Know-how in demand: The blocks made of borosilicate glass had to be manufactured in round shapes. This allowed them to be bonded into circular rows of blocks to form the cylindrical shape of the memorial. (Photo: J. Meyer)
Michael Bonewitz

15,600 Glass Blocks for a Spanish Memorial

”Nearly two years ago, SCHOTT was selected to be the manufacturer of glass components for use in building the glass memorial in Madrid,” remembers Lluis Trias. The product manager for architectural glass at SCHOTT Iberica in Barcelona was contacted by Dragados, the leading construction company in Spain and one of the most important builders in Europe. Dragados was hired by the city of Madrid to develop a unique construction concept for a monument made entirely of glass. According to the architects from Estudio FAM in Madrid, who were responsible for designing the monument, SCHOTT succeeded in becoming their supplier of glass elements thanks to its combination of design, material and reliability of delivery. The consulting engineers from Schlaich Bergermann and Partner, based in Stuttgart, Germany, executed the support structure planning.

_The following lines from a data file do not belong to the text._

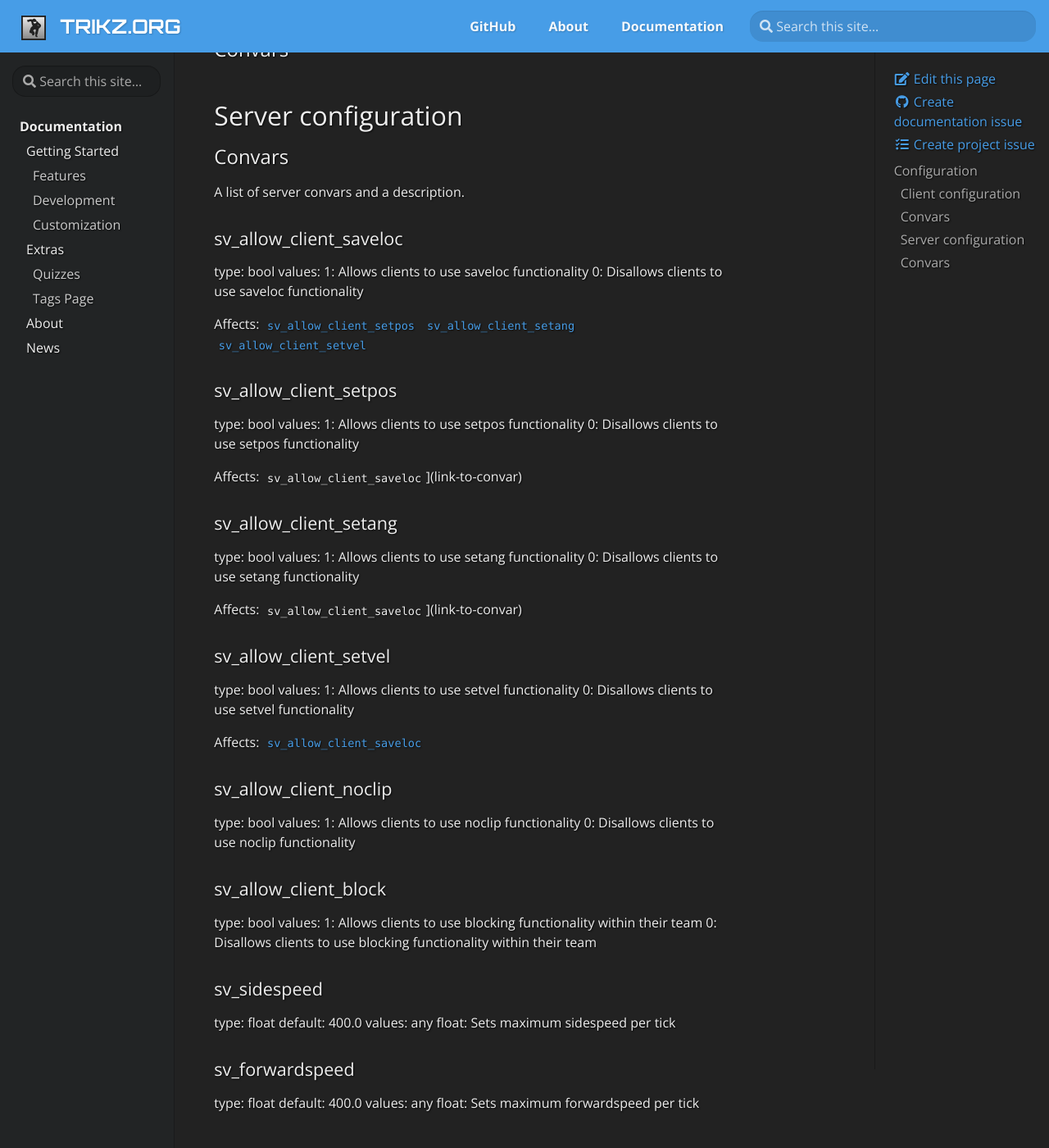
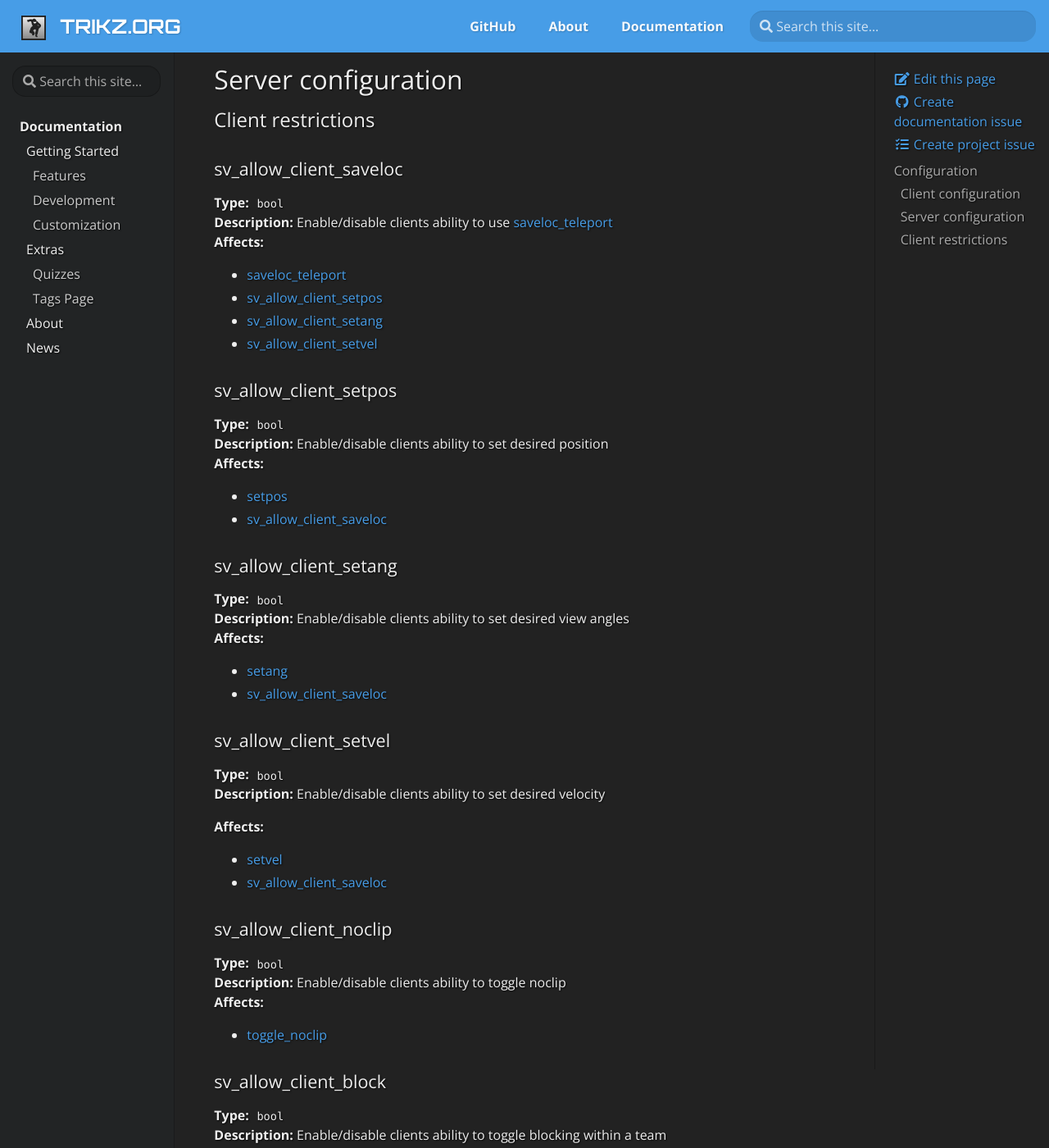
Before and after one commit to Trikz/trikz.org, a Jekyll site: the page built from _docs/configuration.md, in a window 1280 px wide and 1400 px high, scrolled down 293 px. Shown: the whole window at 82% size. Built offline with Jekyll 4.4.1, drawn with Linux system fonts in a browser that asks for light colours; some web fonts are replaced; some of the changed text lies outside the part shown.

Commit message:
Fix formatting

```diff
--- a/_docs/configuration.md
+++ b/_docs/configuration.md
@@ -13,80 +13,73 @@ description: Documentation for configuration in the game
 
 ## Client configuration
 
-### Convars
-
 ## Server configuration
 
-### Convars
-
-A list of server convars and a description.
+### Client restrictions
 
 #### sv_allow_client_saveloc
 
-type: bool
-values:
-    1: Allows clients to use saveloc functionality
-    0: Disallows clients to use saveloc functionality
+__Type:__ `bool`
+__Description:__ Enable/disable clients ability to use [saveloc_teleport](commands#saveloc_teleport)
+__Affects:__
 
-Affects:
-    [`sv_allow_client_setpos`](link-to-convar)
-    [`sv_allow_client_setang`](link-to-convar)
-    [`sv_allow_client_setvel`](link-to-convar)
+* [saveloc_teleport](commands#saveloc_teleport)
+* [sv_allow_client_setpos](configuration#sv_allow_client_setpos)
+* [sv_allow_client_setang](configuration#sv_allow_client_setang)
+* [sv_allow_client_setvel](configuration#sv_allow_client_setvel)
 
 #### sv_allow_client_setpos
 
-type: bool
-values:
-    1: Allows clients to use setpos functionality
-    0: Disallows clients to use setpos functionality
+__Type:__ `bool`
+__Description:__ Enable/disable clients ability to set desired position
+__Affects:__
 
-Affects:
-    `sv_allow_client_saveloc`](link-to-convar)
+* [setpos](commands#setpos)
+* [sv_allow_client_saveloc](configuration#sv_allow_client_saveloc)
 
 #### sv_allow_client_setang
 
-type: bool
-values:
-    1: Allows clients to use setang functionality
-    0: Disallows clients to use setang functionality
+__Type:__ `bool`
+__Description:__ Enable/disable clients ability to set desired view angles
+__Affects:__
 
-Affects:
-    `sv_allow_client_saveloc`](link-to-convar)
+* [setang](commands#setang)
+* [sv_allow_client_saveloc](configuration#sv_allow_client_saveloc)
 
 #### sv_allow_client_setvel
 
-type: bool
-values:
-    1: Allows clients to use setvel functionality
-    0: Disallows clients to use setvel functionality
+__Type:__ `bool`
+__Description:__ Enable/disable clients ability to set desired velocity
 
-Affects:
-    [`sv_allow_client_saveloc`](link-to-convar)
+__Affects:__
+
+* [setvel](commands#setvel)
+* [sv_allow_client_saveloc](configuration#sv_allow_client_saveloc)
 
 #### sv_allow_client_noclip
 
-type: bool
-values:
-    1: Allows clients to use noclip functionality
-    0: Disallows clients to use noclip functionality
+__Type:__ `bool`
+__Description:__ Enable/disable clients ability to toggle noclip
+__Affects:__
+
+* [toggle_noclip](commands#toggle_noclip)
 
 #### sv_allow_client_block
 
-type: bool
-values:
-    1: Allows clients to use blocking functionality within their team
-    0: Disallows clients to use blocking functionality within their team
+__Type:__ `bool`
+__Description:__ Enable/disable clients ability to toggle blocking within a team
+__Affects:__
+
+* [toggle_block](commands#toggle_block)
 
 #### sv_sidespeed
 
-type: float
-default: 400.0
-values:
-    any float: Sets maximum sidespeed per tick
+__Type:__ `float`
+__Default:__ `400.0`
+__Description:__ Sets maximum sidespeed per tick
 
 #### sv_forwardspeed
 
-type: float
-default: 400.0
-values:
-    any float: Sets maximum forwardspeed per tick
+__Type:__ `float`
+__Default:__ `400.0`
+__Description:__ Sets maximum sidespeed per tick
```
Also changed, not shown: _docs/commands.md (+35 -37 lines), _docs/introduction.md (+0 -1 lines).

To ensure timely execution of the project, a melting tank for manufacturing the 15,600 glass blocks was reserved early on at the SCHOTT site in Grünenplan. A unique challenge resulted from the requirements that came out of Spain. The blocks made of borosilicate glass had to be manufactured in round shapes, convex on the one side, concave on the other. This shape made it possible to bond them together in circular rows of blocks and, thus, create the cylindrical shape of the monument. One block alone weights 8.4 kilograms, measures 200 by 300 millimeters and is 70 millimeters thick. ”While manufacturing these, we had to pay very close attention to narrow tolerances,” explains Michael Quidde in Grünenplan, who managed the project on the sales end. The proven high temperature stability of borosilicate glass was also important. After all, according to the specifications, the material had to be capable of standing up to the extreme changes in climate Madrid often faces.
In order to be able to deliver the 15,600 glass blocks on time, a melting tank was reserved early in Grünenplan, Germany. (Photo: J. Meyer)
Similar requirements applied to the flat roof construction made of glass, as well. It, too, is made of borosilicate glass manufactured by SCHOTT at the German manufacturing site in Jena. The 10 and 12 millimeter thick glasses were manufactured using the float process and offer extremely high transmittance. To increase the mechanical strength, the glass was thermally tempered. This version is usually put to use as fire protective glass under the brand name Pyran® S. ”Even by our own terms, the dimensions and various sizes of the disks were quite uncommon. To add to this, we had to adhere to an extremely tight schedule,” says Lutz Nöthlich, who works in sales in Jena. The basic glass was manufactured in Jena and then processed with the help of the Austrian company Glas Gasperlmair in Wagrain. Here, three individual disks were bonded together to form a 30 millimeter thick glass laminate using a laminating process. Twelve of these laminated glass units form the roof of the monument.